Canal navigable, boatmen will not work for 1871 rates
Herald of Freedom and Torch Light. May 7, 1873
The Canal Navigable.—
The Canal is said to be in navigable order, but on account of a difficulty between the Boatmen and the Coal Companies with regard to the prices of freight, trade has not been resumed. The Cumberland Times of Saturday says that a meeting of Boatmen was held in that city, at which resolutions were adapted, pledging the boatmen not to carry coal at less than the rates of 1871, namely $ 1.45 per ton to Georgetown and $1.50 per ton to Alexandria, and a committee was appointed to notify agents of coal companies of the action of the meeting. From the best information we could gather yesterday, the coal companies will resist the demand, and hold to their determination not to pay more than the closing rates of the last season, namely, $1.35 to Georgetown and $1.40 to Alexandria and the trade will likely remain at a stand still for an indefinite period. Freights for the season immediately preceding the present, ruled as follows: In 1871, to Georgetown $1.45, to Alexandria $1.50. In 1872 the season opened at $1.40 to Georgetown, and $1.45 to Alexandria, but before it had advanced far the rates were cut down to $1.35 to Georgetown and $1.40 to Alexandria, which latter figures the companies now offer.
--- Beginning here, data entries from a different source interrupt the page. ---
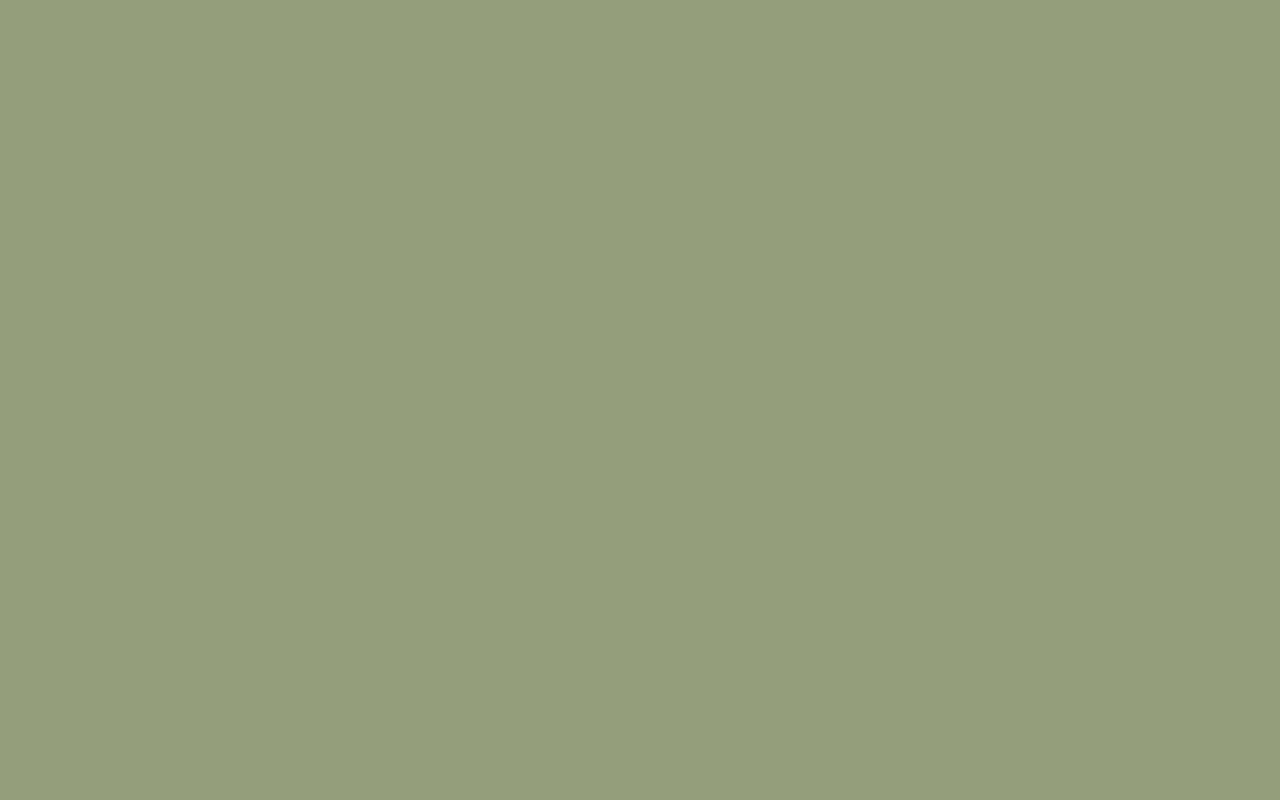
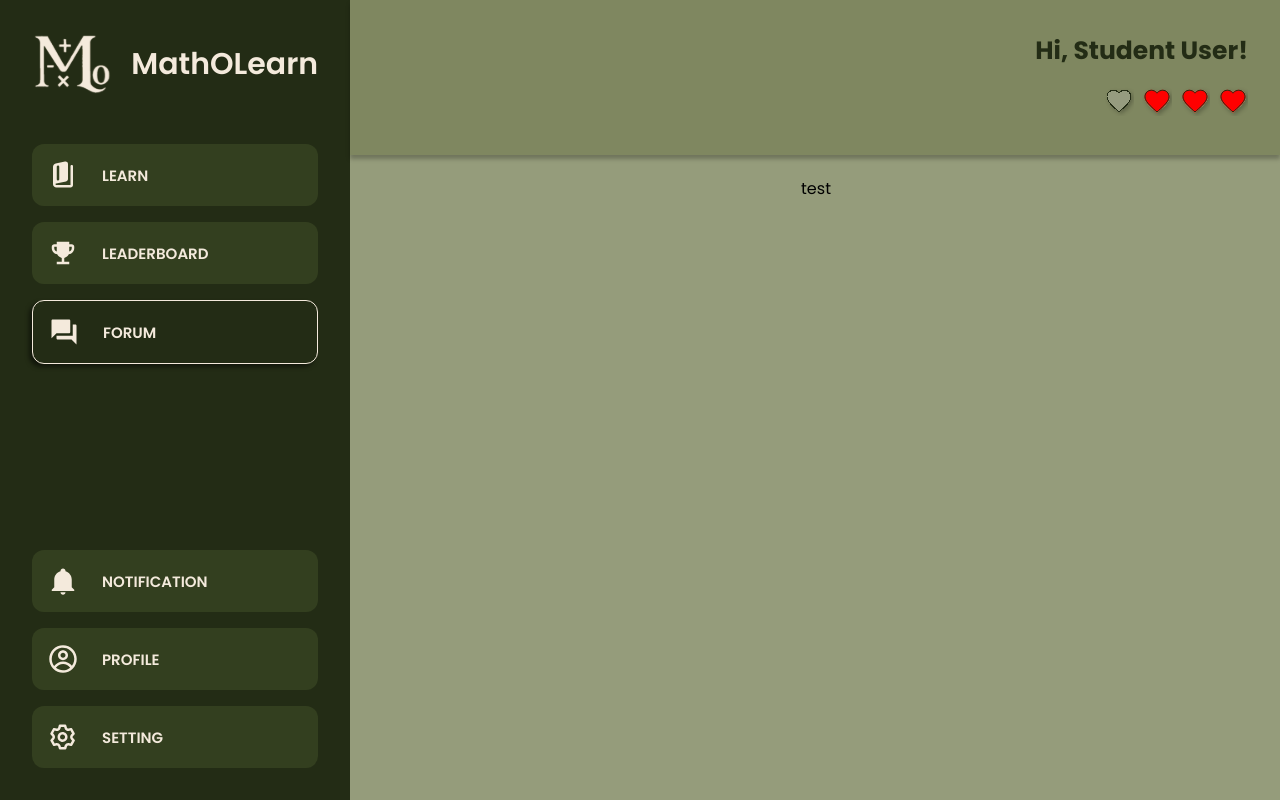
Before and after one commit to Slaxius/MathOLearn, a React (Vite) app: page /forum in a window 1280 px wide. Before the commit this address had no page. Built offline with nearby package versions, Linux system fonts and the light colour scheme.

Commit message:
Created Forum, Leaderboard, Notification, and Profile page

```diff
--- a/src/App.jsx
+++ b/src/App.jsx
@@ -3,10 +3,10 @@ import SignUp from "./pages/SignUp.jsx";
 import SignIn from "./pages/SignIn.jsx";
 import ResetPw from "./pages/ResetPassword.jsx";
 import Learn from "./pages/Learn.jsx";
-// import Leaderboard from "./pages/Leaderboard.jsx";
-// import Forum from "./pages/Forum.jsx";
-// import Notification from "./pages/Notification.jsx";
-// import Profile from "./pages/Profile.jsx";
+import Leaderboard from "./pages/Leaderboard.jsx";
+import Forum from "./pages/Forum.jsx";
+import Notification from "./pages/Notification.jsx";
+import Profile from "./pages/Profile.jsx";
 import Settings from "./pages/Settings.jsx";
 import Preferences from "./pages/settings_account/Preferences.jsx";
 import Privacy from "./pages/settings_account/Privacy.jsx";
@@ -22,10 +22,10 @@ function App() {
         <Route path="/signin" element={<SignIn />} />
         <Route path="/resetpassword" element={<ResetPw />} />
         <Route path="/learn" element={<Learn />} />
-        {/* <Route path="/leaderboard" element={<Leaderboard />} /> */}
-        {/* <Route path="/forum" element={<Forum />} /> */}
-        {/* <Route path="/notification" element={<Notification />} /> */}
-        {/* <Route path="/profile" element={<Profile />} /> */}
+        <Route path="/leaderboard" element={<Leaderboard />} />
+        <Route path="/forum" element={<Forum />} />
+        <Route path="/notification" element={<Notification />} />
+        <Route path="/profile" element={<Profile />} />
         <Route path="/settings" element={<Settings />} />
         <Route path="/settings/preferences" element={<Preferences />} />
         <Route path="/settings/privacy" element={<Privacy />} />
--- a/src/pages/Forum.jsx
+++ b/src/pages/Forum.jsx
@@ -0,0 +1,18 @@
+import React from "react";
+import Navbar from "../components/navbar.jsx";
+import Header from "../components/header.jsx";
+import "../css/Forum.css";
+
+function Forum() {
+  return (
+    <div className="page">
+      <Navbar />
+      <Header />
+      <div className="main-section">
+        <p>test</p>
+      </div>
+    </div>
+  );
+}
+
+export default Forum;
--- a/src/pages/Leaderboard.jsx
+++ b/src/pages/Leaderboard.jsx
@@ -0,0 +1,18 @@
+import React from "react";
+import Navbar from "../components/navbar.jsx";
+import Header from "../components/header.jsx";
+import "../css/Leaderboard.css";
+
+function Leaderboard() {
+  return (
+    <div className="page">
+      <Navbar />
+      <Header />
+      <div className="main-section">
+        <p>test</p>
+      </div>
+    </div>
+  );
+}
+
+export default Leaderboard;
--- a/src/pages/Notification.jsx
+++ b/src/pages/Notification.jsx
@@ -0,0 +1,18 @@
+import React from "react";
+import Navbar from "../components/navbar.jsx";
+import Header from "../components/header.jsx";
+import "../css/Notification.css";
+
+function Notification() {
+  return (
+    <div className="page">
+      <Navbar />
+      <Header />
+      <div className="main-section">
+        <p>test</p>
+      </div>
+    </div>
+  );
+}
+
+export default Notification;
--- a/src/pages/Profile.jsx
+++ b/src/pages/Profile.jsx
@@ -0,0 +1,18 @@
+import React from "react";
+import Navbar from "../components/navbar.jsx";
+import Header from "../components/header.jsx";
+import "../css/Profile.css";
+
+function Profile() {
+  return (
+    <div className="page">
+      <Navbar />
+      <Header />
+      <div className="main-section">
+        <p>test</p>
+      </div>
+    </div>
+  );
+}
+
+export default Profile;
```
Also changed, not shown: src/css/Forum.css (added), src/css/Leaderboard.css (added), src/css/Notification.css (added), src/css/Profile.css (added).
Prior to the action of the boatmen's meeting it was thought that a compromise could be effected upon the opening rates of last season, viz : $1.40 per ton to Georgetown and $1.45 to Alexandria, but a proposition to offer the companies these terms was vociferously voted down.
In making their demand for a return to the prices of 1871, the boatmen claim that they are only asking what is justly due. Hay, feed and provisions are quite as high as in 1871, and of all the men interested in the coal trade, the wages of the boatmen alone have been cut down.
Herald of Freedom and Torch Light
Chesapeake and Ohio Canal (Md.); Washington County (Md.), History